Phil Hellmuth then made his largest move of the tournament, and in doing so defeated his LAPC antagonist. Neil Ho had been involved in many large pots with the Poker Brat, and at times he was able to put Hellmuth on tilt. But Hellmuth got the last laugh when he eliminated Ho in 31st place:

Ho was all in preflop for about 175,000 with pocket sixes and up against the A K of Hellmuth. The board came A K4 Q 3, and Hellmuth flopped two pair to win the pot and bust the thorn in his side. After the hand, Hellmuth joined Ivey in the millionaire club. Hellmuth held an even 1 million in chips, while Ivey still led the field with 1,243,000.

Another familiar star from the tournament trail joined the millionaire club when Nam Le doubled up shortly before theNam Le dinner break:

Brian McCann raised 52,000 preflop, and Le reraised to 150,000. McCann reraised all in, and Le made the all-in call for 410,000. They opened up their hands and McCann held A Q to Le’s pocket kings. The board rolled out Q 6 4 3 4 and Le doubled up on the hand to increase his stack to 1,165,000.

The players returned from dinner at 7 p.m., and the final four eliminations stood in the way of the end of play. It took an hour and 15 minutes for their final stand to expire, and at the end of play, the following players had fallen to the wayside:

22: Mike Hamparsomian
21: Lance Allred
20: Colin Wickersheim
19: Paul Smith

Here is a look at the final chip counts:

1. Phil Ivey — 1,543,000
2. Blair Hinkle — 1,541,000
3. Phil Hellmuth — 1,399,000
4. Nam Le — 1,254,000
5. Michael Carson — 1,029,000
6. Michael Watson — 987,000
7. Charles Moore — 921,000
8. WeiKai Chang — 751,000
9. Quinn Do — 695,000
10. Matt Brady — 497,000
11. Jennifer Tilly — 417,000
12. Jeff Schwimmer — 413,000
13. Theo Tran — 410,000
14. Scott Montgomery — 386,000
15. Pete De Best — 291,000
16. David Singer — 285,000
17. Brian Taylor — 228,000
18. Yury Parad — 214,000
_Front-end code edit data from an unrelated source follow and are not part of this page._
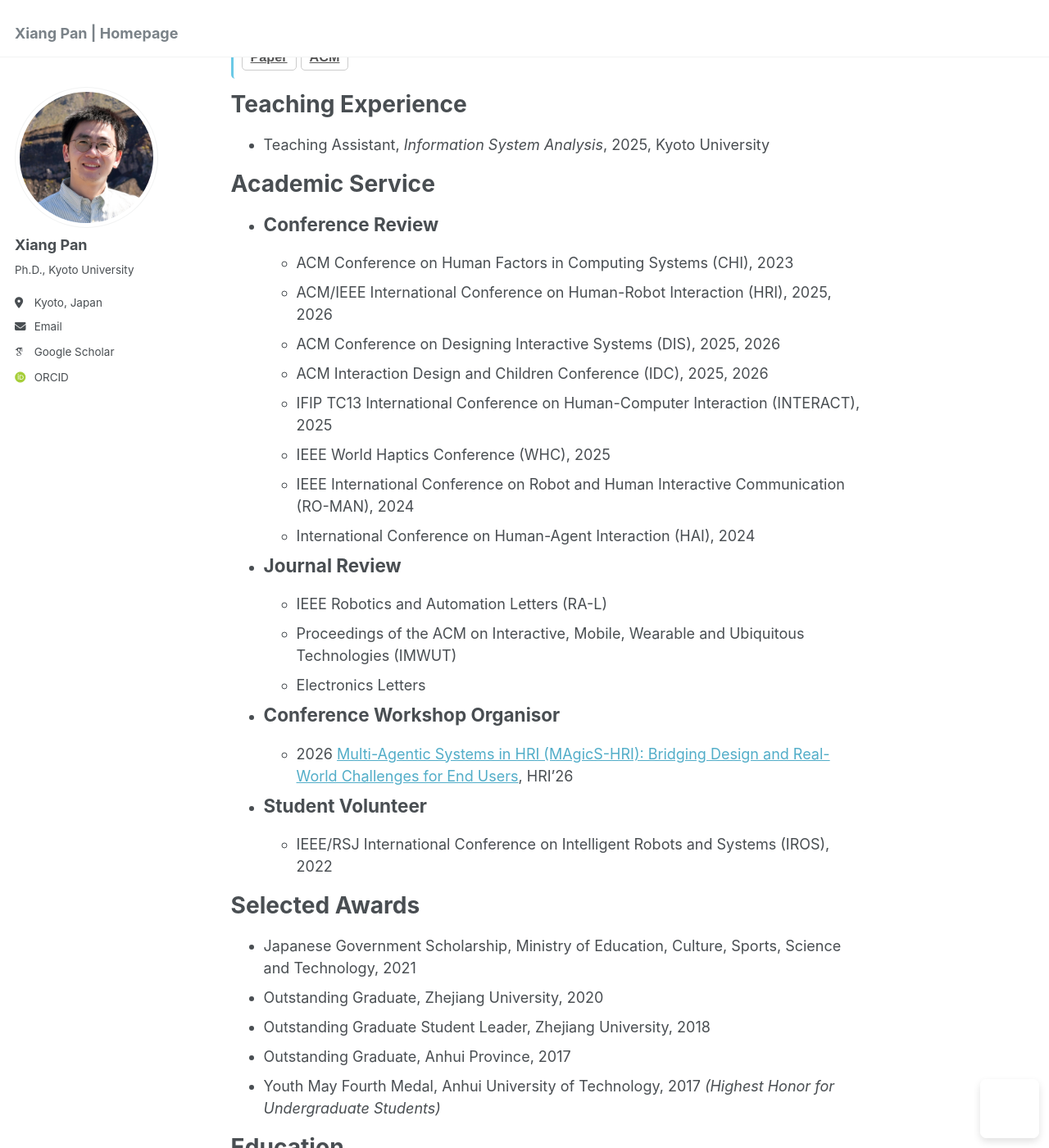
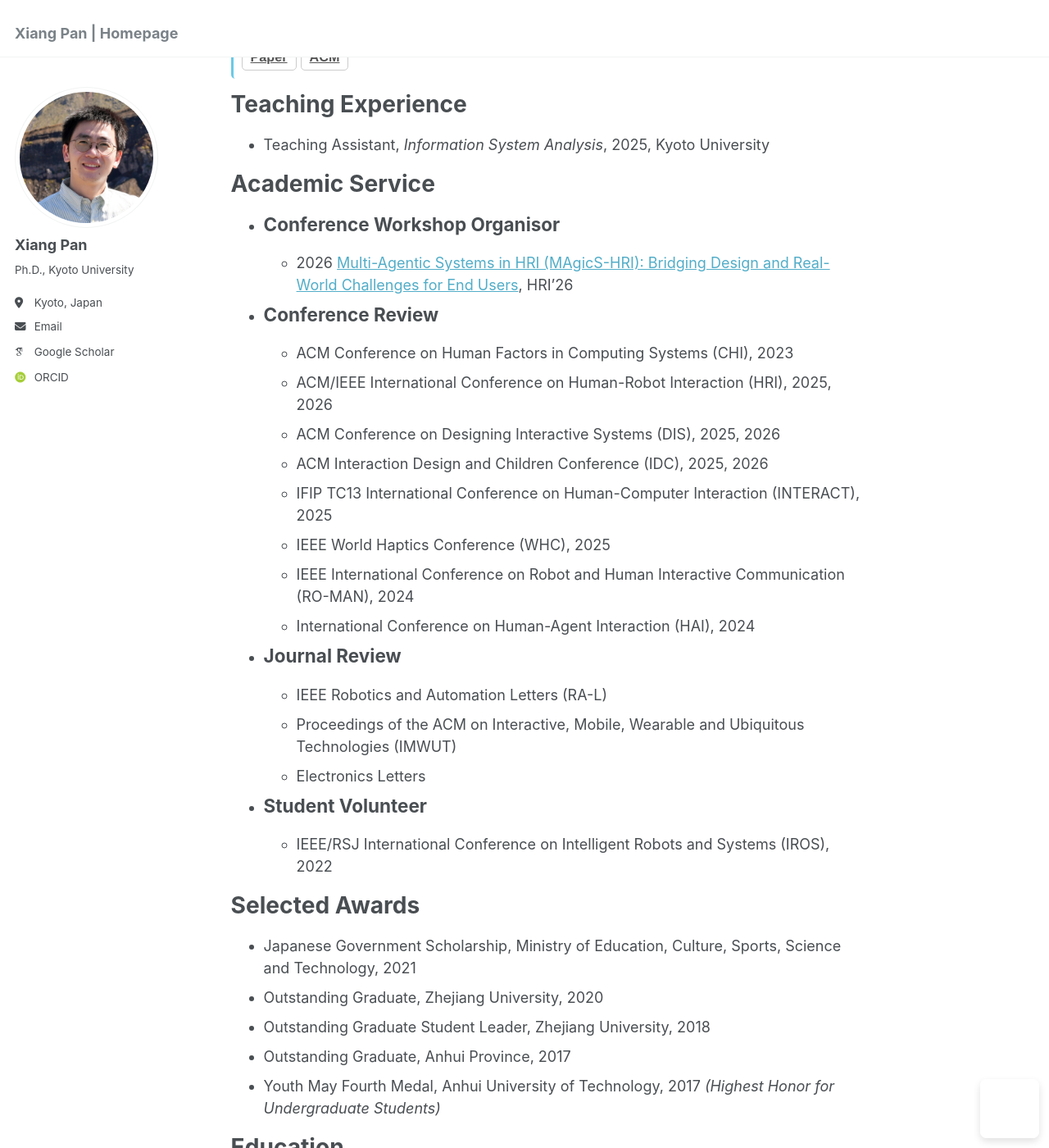
Before and after one commit to pan-xiang/pan-xiang.github.io, a Jekyll site: the page built from _pages/about.md, in a window 1280 px wide and 1400 px high, scrolled down 1204 px. Shown: the whole window at 82% size. Built offline with Jekyll 4.4.1, drawn with Linux system fonts in a browser that asks for light colours; some web fonts are replaced; a script that is not in the unit is left out; part of the change alters nothing that is shown.

```diff
--- a/_pages/about.md
+++ b/_pages/about.md
@@ -97,6 +97,9 @@ I am a postdoctoral researcher in the [Human-Robot Interaction Lab](https://www.
 
 
 # Academic Service
+- ## Conference Workshop Organisor
+  - 2026 [Multi-Agentic Systems in HRI (MAgicS-HRI): Bridging Design and Real-World Challenges for End Users](https://sites.google.com/view/magics-hri/home), HRI’26
+
 - ## Conference Review
   - ACM Conference on Human Factors in Computing Systems (CHI), 2023
   - ACM/IEEE International Conference on Human-Robot Interaction (HRI), 2025, 2026
@@ -111,9 +114,6 @@ I am a postdoctoral researcher in the [Human-Robot Interaction Lab](https://www.
   - IEEE Robotics and Automation Letters (RA-L)
   - Proceedings of the ACM on Interactive, Mobile, Wearable and Ubiquitous Technologies (IMWUT)
   - Electronics Letters
-
-- ## Conference Workshop Organisor
-  - 2026 [Multi-Agentic Systems in HRI (MAgicS-HRI): Bridging Design and Real-World Challenges for End Users](https://sites.google.com/view/magics-hri/home), HRI’26
 
 - ## Student Volunteer
   - IEEE/RSJ International Conference on Intelligent Robots and Systems (IROS), 2022
```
The final two tables will return tomorrow at 12:30 p.m. PST to play down to a final television table of six. We’ll see if Ivey can make his seventh final table in as many cashes and if Hellmuth can make the third WPT final table of his career. It will be an interesting day tomorrow. Don’t miss any of the action in live updates, chip counts, photos, and videos on